*** Opening Records for processing ***
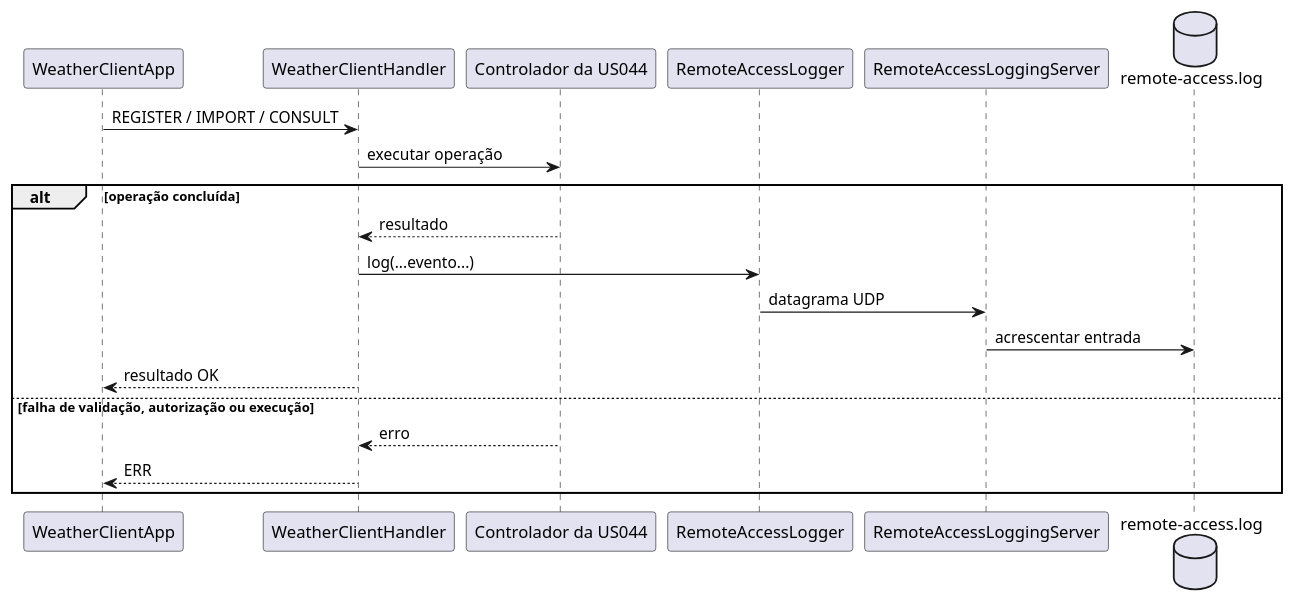
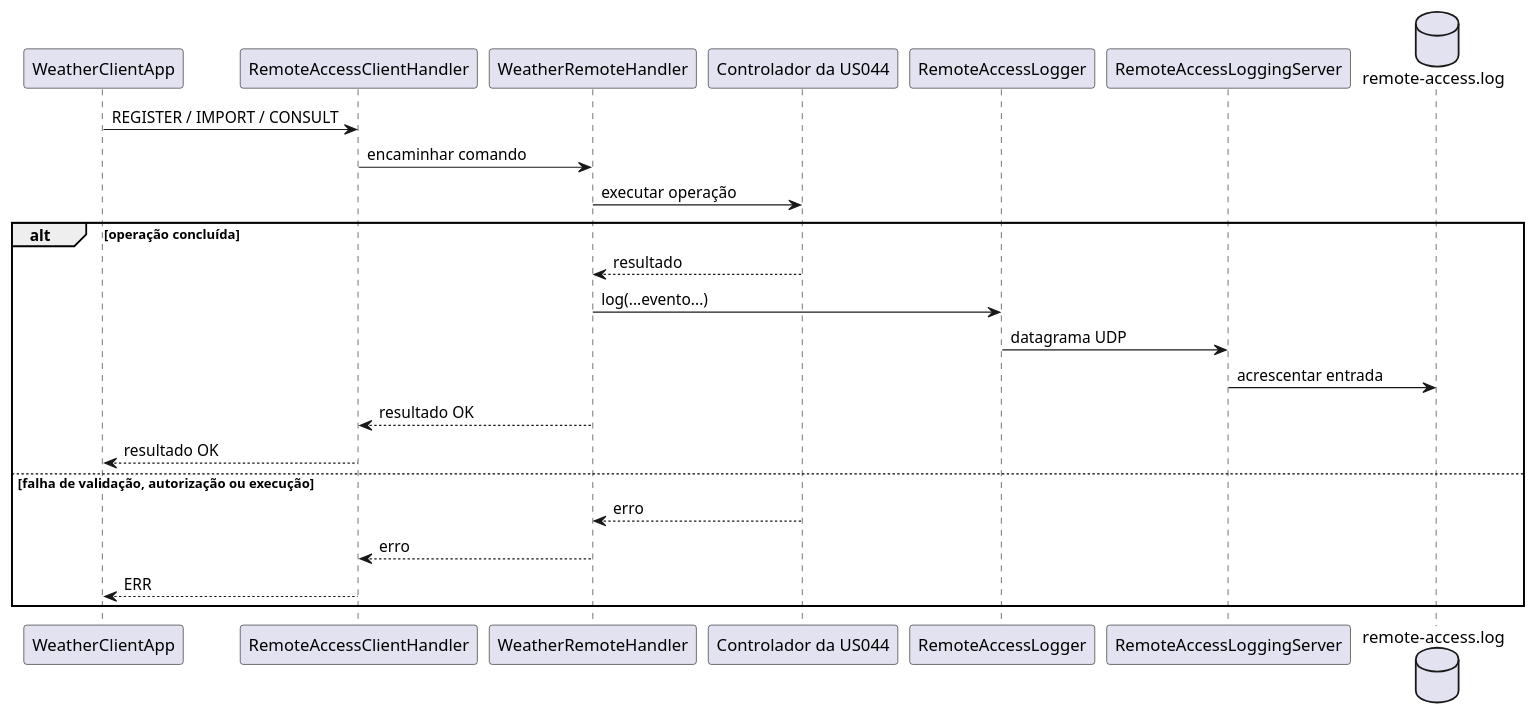
Before and after one commit to goncalolopesp/sem4pi2526-sem4pi2526_2di5: the third of 3 diagrams in docs/us_090/US090.md, drawn with PlantUML. The commit also changed other lines of this file, not shown here.

````diff
--- a/docs/us_090/US090.md
+++ b/docs/us_090/US090.md
@@ -238,24 +247,28 @@
 ```puml
 @startuml
 participant WeatherClientApp as Client
-participant WeatherClientHandler as Handler
+participant RemoteAccessClientHandler as Handler
+participant WeatherRemoteHandler as ServiceHandler
 participant "Controlador da US044" as Controller
 participant RemoteAccessLogger as Logger
 participant RemoteAccessLoggingServer as LogServer
 database "remote-access.log" as LogFile
 
 Client -> Handler : REGISTER / IMPORT / CONSULT
-Handler -> Controller : executar operação
+Handler -> ServiceHandler : encaminhar comando
+ServiceHandler -> Controller : executar operação
 
 alt operação concluída
-    Controller --> Handler : resultado
-    Handler -> Logger : log(...evento...)
+    Controller --> ServiceHandler : resultado
+    ServiceHandler -> Logger : log(...evento...)
     Logger -> LogServer : datagrama UDP
     LogServer -> LogFile : acrescentar entrada
+    ServiceHandler --> Handler : resultado OK
     Handler --> Client : resultado OK
 else falha de validação, autorização ou execução
-    Controller --> Handler : erro
+    Controller --> ServiceHandler : erro
+    ServiceHandler --> Handler : erro
     Handler --> Client : ERR
 end
 @enduml
 ```
````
*** Closing Records for processing ***
**Task**
Determine which lines above include the word "evento", and report those lines in full.

**Reply to the task**
-    Handler -> Logger : log(...evento...)
+    ServiceHandler -> Logger : log(...evento...)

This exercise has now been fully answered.